20080424Opera Atelier_Idomeneo_Dress Rehearsal

Measha Brueggergosman.
Photo by Bruce Zinger.

Opera Atelier have announced their 2018/19 season.  As usual, there are two shows.  In the Fall there is a double bill of Charpentier’s Actéon paired with Rameau’s Pygmalion (Oct. 25 – Nov. 3, 2018).  Colin Ainsworth, who has also been named as OA’s first “artist in residence”, features in both title roles with Mireille Asselin as Diana and Amour and Allyson McHardy as Juno and Céphise.  The supporting cast includes Jesse Blumberg, Christopher Enns, Meghan Lindsay, Cynthia Smithers and Anna Sharpe. Pygmalion will be prefaced by Opera Atelier’s first Canadian commission for solo baroque violin and contemporary dancing, entitled Inception.  It will be performed by composer/violinist Edwin Huizinga and choreographer/Artist of Atelier Ballet, Tyler Gledhill.
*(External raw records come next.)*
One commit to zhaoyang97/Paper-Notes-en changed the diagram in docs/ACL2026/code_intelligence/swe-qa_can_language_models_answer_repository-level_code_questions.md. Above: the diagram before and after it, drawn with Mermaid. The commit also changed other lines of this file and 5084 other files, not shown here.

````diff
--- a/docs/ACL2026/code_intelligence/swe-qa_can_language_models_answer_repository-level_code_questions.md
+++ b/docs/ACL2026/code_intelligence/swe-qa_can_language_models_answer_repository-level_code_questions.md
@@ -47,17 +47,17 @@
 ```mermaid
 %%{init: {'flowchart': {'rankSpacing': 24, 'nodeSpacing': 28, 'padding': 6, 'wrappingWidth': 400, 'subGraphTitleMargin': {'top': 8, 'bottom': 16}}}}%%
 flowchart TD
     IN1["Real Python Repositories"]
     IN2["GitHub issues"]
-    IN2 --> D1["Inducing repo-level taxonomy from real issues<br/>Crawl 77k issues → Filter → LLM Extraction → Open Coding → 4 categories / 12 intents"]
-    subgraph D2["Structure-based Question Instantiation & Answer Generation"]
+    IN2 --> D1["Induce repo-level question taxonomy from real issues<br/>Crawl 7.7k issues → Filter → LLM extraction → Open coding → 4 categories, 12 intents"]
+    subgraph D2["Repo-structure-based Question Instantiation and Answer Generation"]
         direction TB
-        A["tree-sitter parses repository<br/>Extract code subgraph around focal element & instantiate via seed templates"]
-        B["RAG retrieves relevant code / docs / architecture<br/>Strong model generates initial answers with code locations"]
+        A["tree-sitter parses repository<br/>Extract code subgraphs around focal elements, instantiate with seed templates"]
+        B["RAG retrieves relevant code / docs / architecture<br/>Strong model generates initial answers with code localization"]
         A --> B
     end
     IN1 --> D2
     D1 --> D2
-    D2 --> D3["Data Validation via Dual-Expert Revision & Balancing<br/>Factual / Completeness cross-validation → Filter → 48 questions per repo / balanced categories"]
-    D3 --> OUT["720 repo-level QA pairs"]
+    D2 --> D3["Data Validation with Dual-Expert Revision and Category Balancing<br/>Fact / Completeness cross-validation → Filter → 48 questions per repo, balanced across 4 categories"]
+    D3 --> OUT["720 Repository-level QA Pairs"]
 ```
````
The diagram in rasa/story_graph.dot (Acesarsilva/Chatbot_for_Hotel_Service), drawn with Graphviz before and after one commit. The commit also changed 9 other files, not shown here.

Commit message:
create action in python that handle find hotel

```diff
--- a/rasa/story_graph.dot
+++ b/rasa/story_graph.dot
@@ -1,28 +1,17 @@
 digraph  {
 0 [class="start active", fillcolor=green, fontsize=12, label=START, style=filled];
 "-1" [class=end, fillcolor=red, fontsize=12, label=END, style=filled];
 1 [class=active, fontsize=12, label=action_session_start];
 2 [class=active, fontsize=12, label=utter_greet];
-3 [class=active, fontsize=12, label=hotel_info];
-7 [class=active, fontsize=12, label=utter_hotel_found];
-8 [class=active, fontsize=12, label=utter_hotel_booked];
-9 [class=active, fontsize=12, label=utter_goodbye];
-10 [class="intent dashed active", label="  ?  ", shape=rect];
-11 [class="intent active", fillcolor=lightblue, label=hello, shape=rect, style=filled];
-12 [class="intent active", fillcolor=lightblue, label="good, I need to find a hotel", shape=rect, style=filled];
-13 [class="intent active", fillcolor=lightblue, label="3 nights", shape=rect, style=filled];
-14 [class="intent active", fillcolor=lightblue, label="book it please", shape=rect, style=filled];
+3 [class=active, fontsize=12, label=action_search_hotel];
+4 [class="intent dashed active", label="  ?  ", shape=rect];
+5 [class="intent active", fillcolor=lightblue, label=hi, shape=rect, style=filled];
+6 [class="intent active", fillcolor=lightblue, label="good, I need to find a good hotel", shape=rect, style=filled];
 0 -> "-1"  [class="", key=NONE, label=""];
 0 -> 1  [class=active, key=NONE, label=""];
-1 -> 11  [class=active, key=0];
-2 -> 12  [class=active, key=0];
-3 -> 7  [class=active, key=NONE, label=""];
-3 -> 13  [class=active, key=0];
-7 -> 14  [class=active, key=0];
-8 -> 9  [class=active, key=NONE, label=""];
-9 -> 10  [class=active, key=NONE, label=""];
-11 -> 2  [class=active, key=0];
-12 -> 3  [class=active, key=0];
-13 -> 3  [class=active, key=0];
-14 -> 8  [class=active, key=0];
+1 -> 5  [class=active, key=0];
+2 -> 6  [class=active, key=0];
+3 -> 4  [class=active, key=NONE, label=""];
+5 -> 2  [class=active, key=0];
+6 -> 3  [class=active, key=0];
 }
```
Following its Toronto dates, the show will tour to the Royal Opera House in Versailles.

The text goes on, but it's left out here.